[Task description]
Please output the records below in full, exactly as given, but without the images.

[Available data]
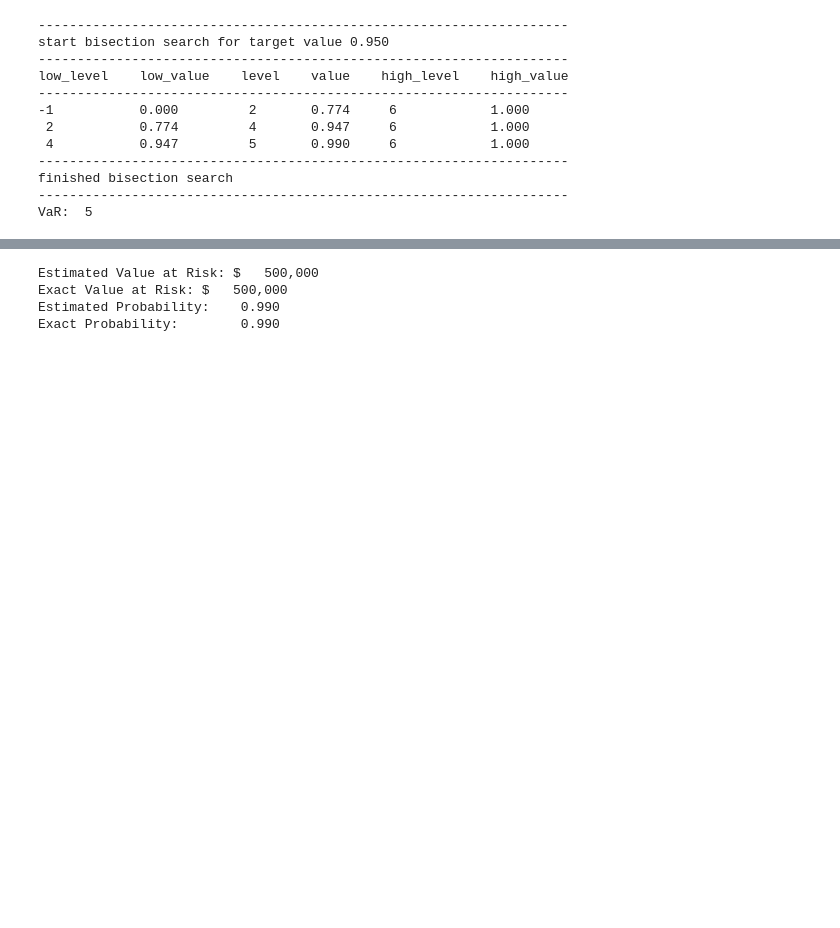
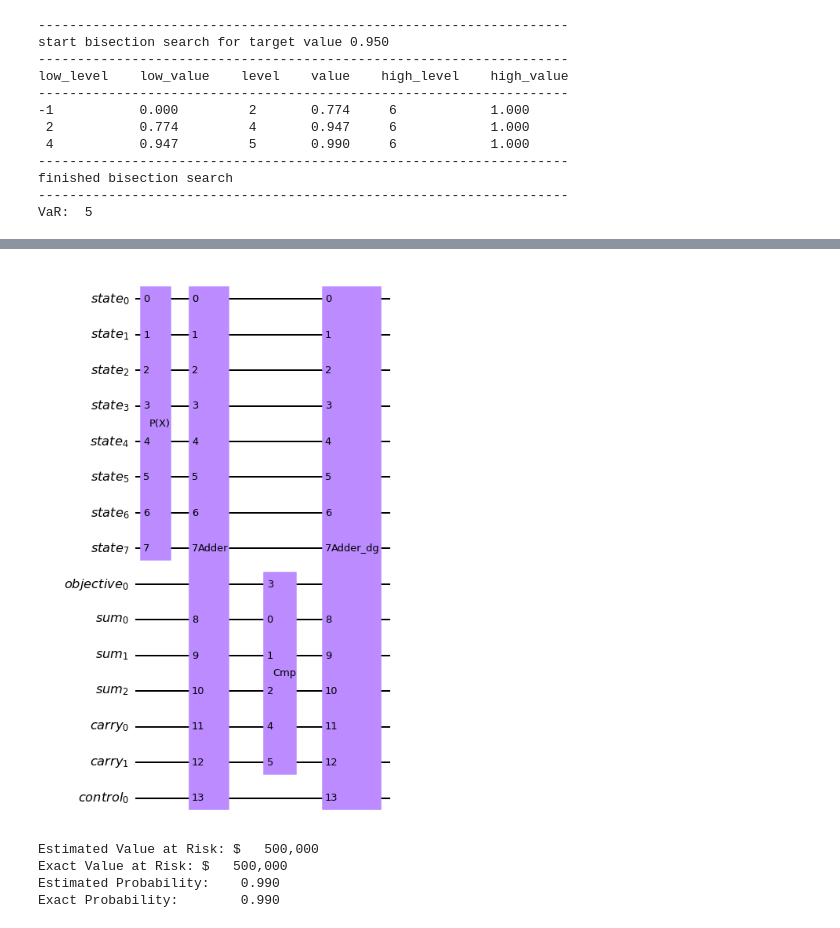
Before and after one commit to sergiogh/upc_credit_risk, a Jupyter notebook: final_project_credit_risk.ipynb, the cells around one changed output, grey strips where cells are left out. Saved outputs shown, nothing was run; the diff lists cells and outputs as text; code cells hidden in the pictures; blank space fills up the shorter version.

```diff
--- a/final_project_credit_risk.ipynb
+++ b/final_project_credit_risk.ipynb
@@ -798,3 +806,7 @@ VaR:  5
+# %%
+cdf_state_preparation.draw('mpl')
+# %% [output]
+[figure, added]
 # %%
 print('Estimated Value at Risk: $ {0:9,.0f}'.format(var * lgd_factor))
 print('Exact Value at Risk: $ {0:9,.0f}'.format(exact_var * lgd_factor))
```
Also changed, not shown: parts of 4 cells of this notebook.
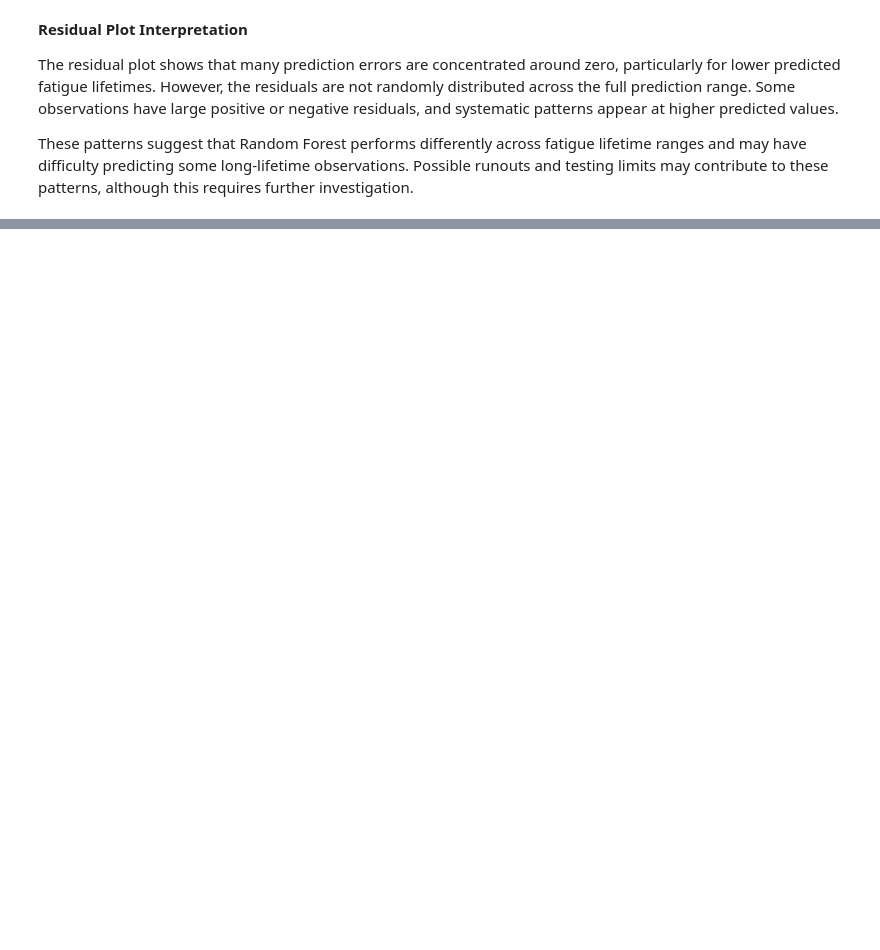
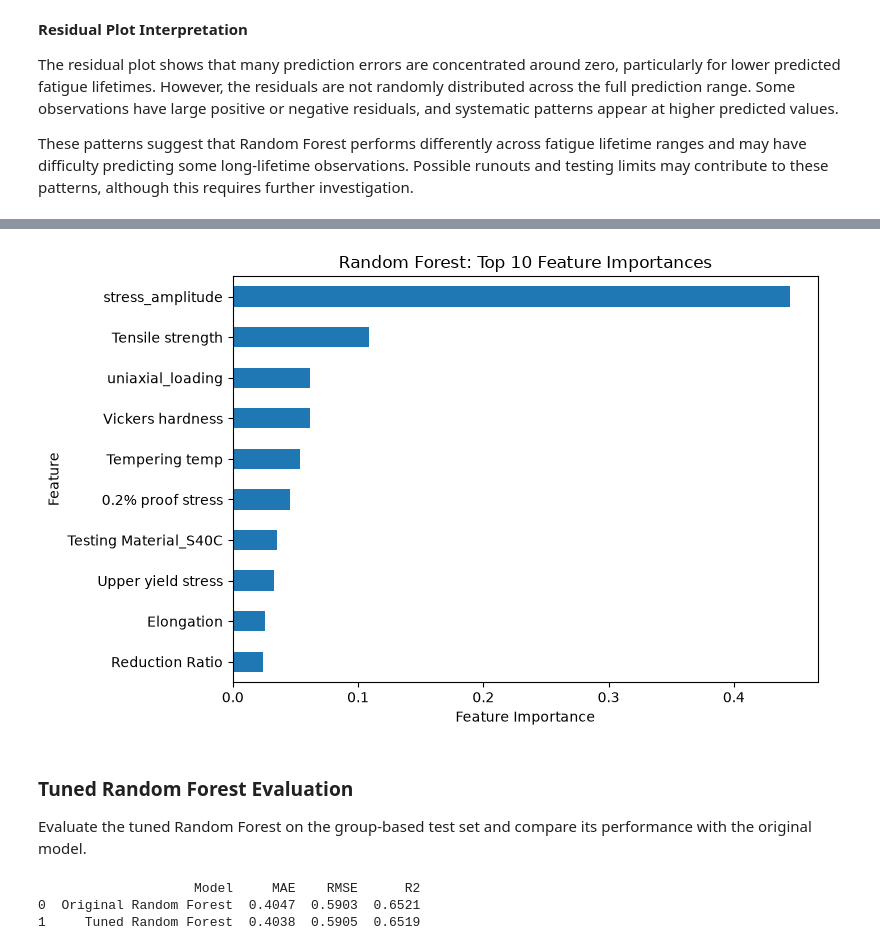
Before and after one commit to LeiliJL/DAT305-Project, a Jupyter notebook: notebooks/02_Regression.ipynb, the cells around one changed output, grey strips where cells are left out. Drawn from its saved outputs; the diff is of its cells as text; code cells hidden in the pictures; blank space fills up the shorter version.

```diff
--- a/notebooks/02_Regression.ipynb
+++ b/notebooks/02_Regression.ipynb
@@ -1090,0 +446,8 @@ results.round(3).to_csv("../figures/model_comparison_results.csv", index=False)
+# %%
+# Extract feature importance from the trained Random Forest.
+feature_importance = pd.Series(
+    rf_pipeline.named_steps["regressor"].feature_importances_,
+    index=x_train_model.columns
+).sort_values(ascending=False)
+
+print(feature_importance.round(4))
@@ -1090,0 +472,43 @@ results.round(3).to_csv("../figures/model_comparison_results.csv", index=False)
+# %%
+# Plot the ten most important features.
+top_features = feature_importance.head(10).sort_values()
+
+plt.figure(figsize=(8, 5))
+top_features.plot(kind="barh")
+
+plt.xlabel("Feature Importance")
+plt.ylabel("Feature")
+plt.title("Random Forest: Top 10 Feature Importances")
+plt.tight_layout()
+plt.show()
+# %% [output]
+[figure, added]
+# %% [markdown]
+### Tuned Random Forest Evaluation
+
+Evaluate the tuned Random Forest on the group-based test set and compare its performance with the original model.
+# %%
+# Get the best Random Forest pipeline from GridSearchCV.
+tuned_rf = grid_search.best_estimator_
+
+# Predict fatigue lifetime on the held-out test set.
+y_pred_tuned = tuned_rf.predict(x_test_model)
+
+# Calculate test metrics for the tuned model.
+mae_tuned = mean_absolute_error(y_test, y_pred_tuned)
+rmse_tuned = np.sqrt(mean_squared_error(y_test, y_pred_tuned))
+r2_tuned = r2_score(y_test, y_pred_tuned)
+
+# Compare the original and tuned models.
+comparison_rf = pd.DataFrame({
+    "Model": ["Original Random Forest", "Tuned Random Forest"],
+    "MAE": [mae_rf, mae_tuned],
+    "RMSE": [rmse_rf, rmse_tuned],
+    "R2": [r2_rf, r2_tuned]
+})
+
+print(comparison_rf.round(4))
+# %% [output]
+                    Model     MAE    RMSE      R2
+0  Original Random Forest  0.4047  0.5903  0.6521
+1     Tuned Random Forest  0.4038  0.5905  0.6519
```
Also changed, not shown: parts of 148 cells of this notebook, 11 other files.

[Final answer]
Before and after one commit to sergiogh/upc_credit_risk, a Jupyter notebook: final_project_credit_risk.ipynb, the cells around one changed output, grey strips where cells are left out. Saved outputs shown, nothing was run; the diff lists cells and outputs as text; code cells hidden in the pictures; blank space fills up the shorter version.

```diff
--- a/final_project_credit_risk.ipynb
+++ b/final_project_credit_risk.ipynb
@@ -798,3 +806,7 @@ VaR:  5
+# %%
+cdf_state_preparation.draw('mpl')
+# %% [output]
+[figure, added]
 # %%
 print('Estimated Value at Risk: $ {0:9,.0f}'.format(var * lgd_factor))
 print('Exact Value at Risk: $ {0:9,.0f}'.format(exact_var * lgd_factor))
```
Also changed, not shown: parts of 4 cells of this notebook.
Before and after one commit to LeiliJL/DAT305-Project, a Jupyter notebook: notebooks/02_Regression.ipynb, the cells around one changed output, grey strips where cells are left out. Drawn from its saved outputs; the diff is of its cells as text; code cells hidden in the pictures; blank space fills up the shorter version.

```diff
--- a/notebooks/02_Regression.ipynb
+++ b/notebooks/02_Regression.ipynb
@@ -1090,0 +446,8 @@ results.round(3).to_csv("../figures/model_comparison_results.csv", index=False)
+# %%
+# Extract feature importance from the trained Random Forest.
+feature_importance = pd.Series(
+    rf_pipeline.named_steps["regressor"].feature_importances_,
+    index=x_train_model.columns
+).sort_values(ascending=False)
+
+print(feature_importance.round(4))
@@ -1090,0 +472,43 @@ results.round(3).to_csv("../figures/model_comparison_results.csv", index=False)
+# %%
+# Plot the ten most important features.
+top_features = feature_importance.head(10).sort_values()
+
+plt.figure(figsize=(8, 5))
+top_features.plot(kind="barh")
+
+plt.xlabel("Feature Importance")
+plt.ylabel("Feature")
+plt.title("Random Forest: Top 10 Feature Importances")
+plt.tight_layout()
+plt.show()
+# %% [output]
+[figure, added]
+# %% [markdown]
+### Tuned Random Forest Evaluation
+
+Evaluate the tuned Random Forest on the group-based test set and compare its performance with the original model.
+# %%
+# Get the best Random Forest pipeline from GridSearchCV.
+tuned_rf = grid_search.best_estimator_
+
+# Predict fatigue lifetime on the held-out test set.
+y_pred_tuned = tuned_rf.predict(x_test_model)
+
+# Calculate test metrics for the tuned model.
+mae_tuned = mean_absolute_error(y_test, y_pred_tuned)
+rmse_tuned = np.sqrt(mean_squared_error(y_test, y_pred_tuned))
+r2_tuned = r2_score(y_test, y_pred_tuned)
+
+# Compare the original and tuned models.
+comparison_rf = pd.DataFrame({
+    "Model": ["Original Random Forest", "Tuned Random Forest"],
+    "MAE": [mae_rf, mae_tuned],
+    "RMSE": [rmse_rf, rmse_tuned],
+    "R2": [r2_rf, r2_tuned]
+})
+
+print(comparison_rf.round(4))
+# %% [output]
+                    Model     MAE    RMSE      R2
+0  Original Random Forest  0.4047  0.5903  0.6521
+1     Tuned Random Forest  0.4038  0.5905  0.6519
```
Also changed, not shown: parts of 148 cells of this notebook, 11 other files.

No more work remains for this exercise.